Task:
The records below must be written out exactly, with every picture left behind.

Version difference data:

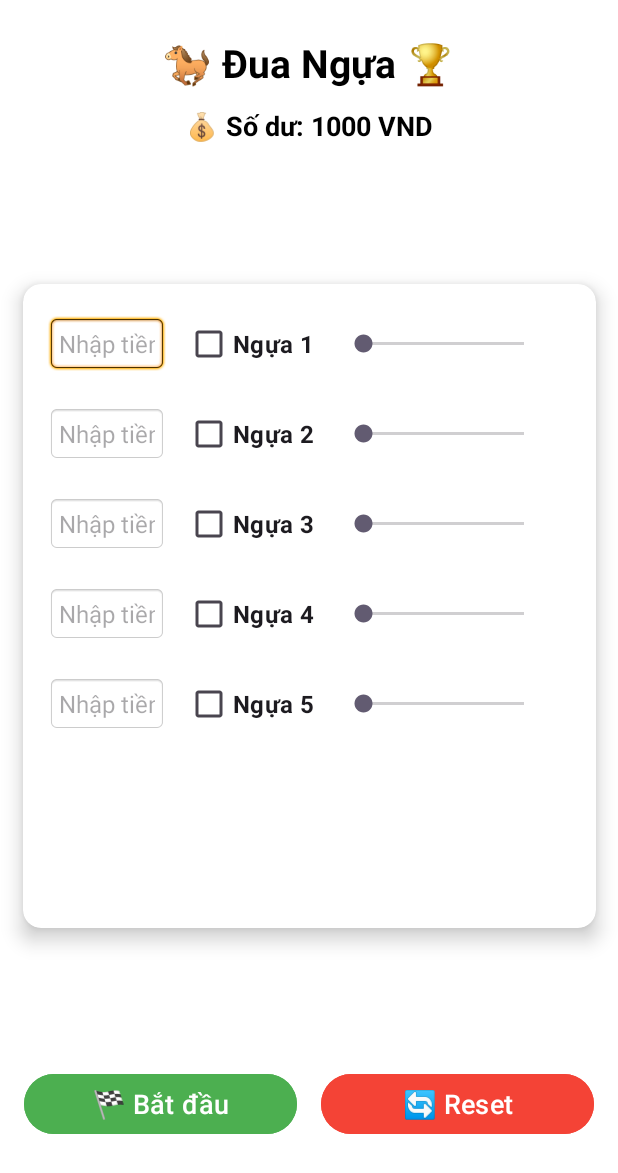
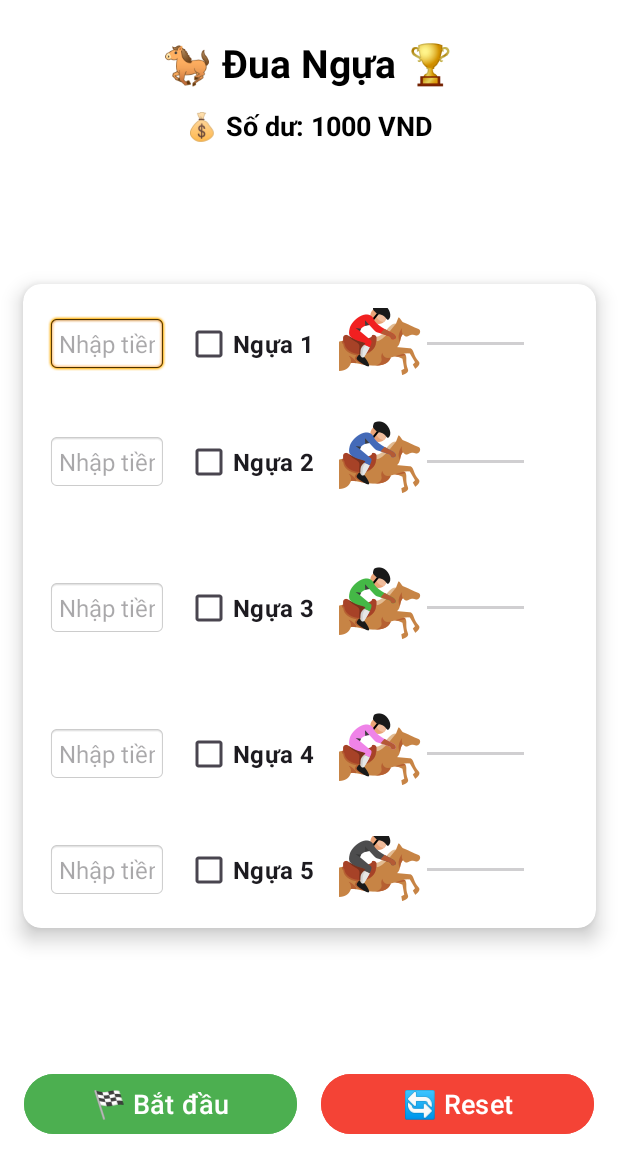
Before and after one commit to TuanDatCoder/PRM392_MiniProject, an Android app: the MainActivity screen opened directly, with no data from a screen before it, on a phone screen of 412 x 824 dp. Shown: the top 1173 px of the screen. Run offline under Robolectric (Android 15) with nearby library versions, the phone set to English and light mode, and no system bars.

Commit message:
add icon

```diff
--- a/app/src/main/res/layout/activity_main.xml
+++ b/app/src/main/res/layout/activity_main.xml
@@ -84,13 +84,15 @@
 
                 <SeekBar
                     android:id="@+id/horse1SeekBar"
-                    android:layout_width="0dp"
-                    android:layout_height="wrap_content"
+                    android:layout_width="145dp"
+                    android:layout_height="match_parent"
                     android:layout_marginStart="16dp"
                     android:layout_marginEnd="16dp"
                     android:layout_weight="1"
                     android:max="100"
-                    android:progress="0" />
+                    android:progress="0"
+                    android:thumb="@drawable/horse1"
+                    />
             </LinearLayout>
 
             <!-- Ngựa 2 -->
@@ -129,7 +131,8 @@
                     android:layout_marginEnd="16dp"
                     android:layout_weight="1"
                     android:max="100"
-                    android:progress="0" />
+                    android:progress="0"
+                    android:thumb="@drawable/horse2"/>
 
             </LinearLayout>
             <!-- Ngựa 3 -->
@@ -168,7 +171,8 @@
                     android:layout_marginEnd="16dp"
                     android:layout_weight="1"
                     android:max="100"
-                    android:progress="0" />
+                    android:progress="0"
+                    android:thumb="@drawable/horse3"/>
 
             </LinearLayout>
             <!-- Ngựa 4 -->
@@ -207,7 +211,8 @@
                     android:layout_marginEnd="16dp"
                     android:layout_weight="1"
                     android:max="100"
-                    android:progress="0" />
+                    android:progress="0"
+                    android:thumb="@drawable/horse4"/>
 
             </LinearLayout>
             <!-- Ngựa 2 -->
@@ -246,7 +251,8 @@
                     android:layout_marginEnd="16dp"
                     android:layout_weight="1"
                     android:max="100"
-                    android:progress="0" />
+                    android:progress="0"
+                    android:thumb="@drawable/horse5"/>
 
             </LinearLayout>
         </LinearLayout>
```
Also changed, not shown: app/src/main/java/com/example/prm392_miniproject/MainActivity.java (+32 -37 lines), app/src/main/res/drawable-nodpi/horse1.png (added), app/src/main/res/drawable-nodpi/horse2.png (added), app/src/main/res/drawable-nodpi/horse3.png (added), app/src/main/res/drawable-nodpi/horse4.png (added), app/src/main/res/drawable-nodpi/horse5.png (added), 5 other files.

Output for this task:
Before and after one commit to TuanDatCoder/PRM392_MiniProject, an Android app: the MainActivity screen opened directly, with no data from a screen before it, on a phone screen of 412 x 824 dp. Shown: the top 1173 px of the screen. Run offline under Robolectric (Android 15) with nearby library versions, the phone set to English and light mode, and no system bars.

Commit message:
add icon

```diff
--- a/app/src/main/res/layout/activity_main.xml
+++ b/app/src/main/res/layout/activity_main.xml
@@ -84,13 +84,15 @@
 
                 <SeekBar
                     android:id="@+id/horse1SeekBar"
-                    android:layout_width="0dp"
-                    android:layout_height="wrap_content"
+                    android:layout_width="145dp"
+                    android:layout_height="match_parent"
                     android:layout_marginStart="16dp"
                     android:layout_marginEnd="16dp"
                     android:layout_weight="1"
                     android:max="100"
-                    android:progress="0" />
+                    android:progress="0"
+                    android:thumb="@drawable/horse1"
+                    />
             </LinearLayout>
 
             <!-- Ngựa 2 -->
@@ -129,7 +131,8 @@
                     android:layout_marginEnd="16dp"
                     android:layout_weight="1"
                     android:max="100"
-                    android:progress="0" />
+                    android:progress="0"
+                    android:thumb="@drawable/horse2"/>
 
             </LinearLayout>
             <!-- Ngựa 3 -->
@@ -168,7 +171,8 @@
                     android:layout_marginEnd="16dp"
                     android:layout_weight="1"
                     android:max="100"
-                    android:progress="0" />
+                    android:progress="0"
+                    android:thumb="@drawable/horse3"/>
 
             </LinearLayout>
             <!-- Ngựa 4 -->
@@ -207,7 +211,8 @@
                     android:layout_marginEnd="16dp"
                     android:layout_weight="1"
                     android:max="100"
-                    android:progress="0" />
+                    android:progress="0"
+                    android:thumb="@drawable/horse4"/>
 
             </LinearLayout>
             <!-- Ngựa 2 -->
@@ -246,7 +251,8 @@
                     android:layout_marginEnd="16dp"
                     android:layout_weight="1"
                     android:max="100"
-                    android:progress="0" />
+                    android:progress="0"
+                    android:thumb="@drawable/horse5"/>
 
             </LinearLayout>
         </LinearLayout>
```
Also changed, not shown: app/src/main/java/com/example/prm392_miniproject/MainActivity.java (+32 -37 lines), app/src/main/res/drawable-nodpi/horse1.png (added), app/src/main/res/drawable-nodpi/horse2.png (added), app/src/main/res/drawable-nodpi/horse3.png (added), app/src/main/res/drawable-nodpi/horse4.png (added), app/src/main/res/drawable-nodpi/horse5.png (added), 5 other files.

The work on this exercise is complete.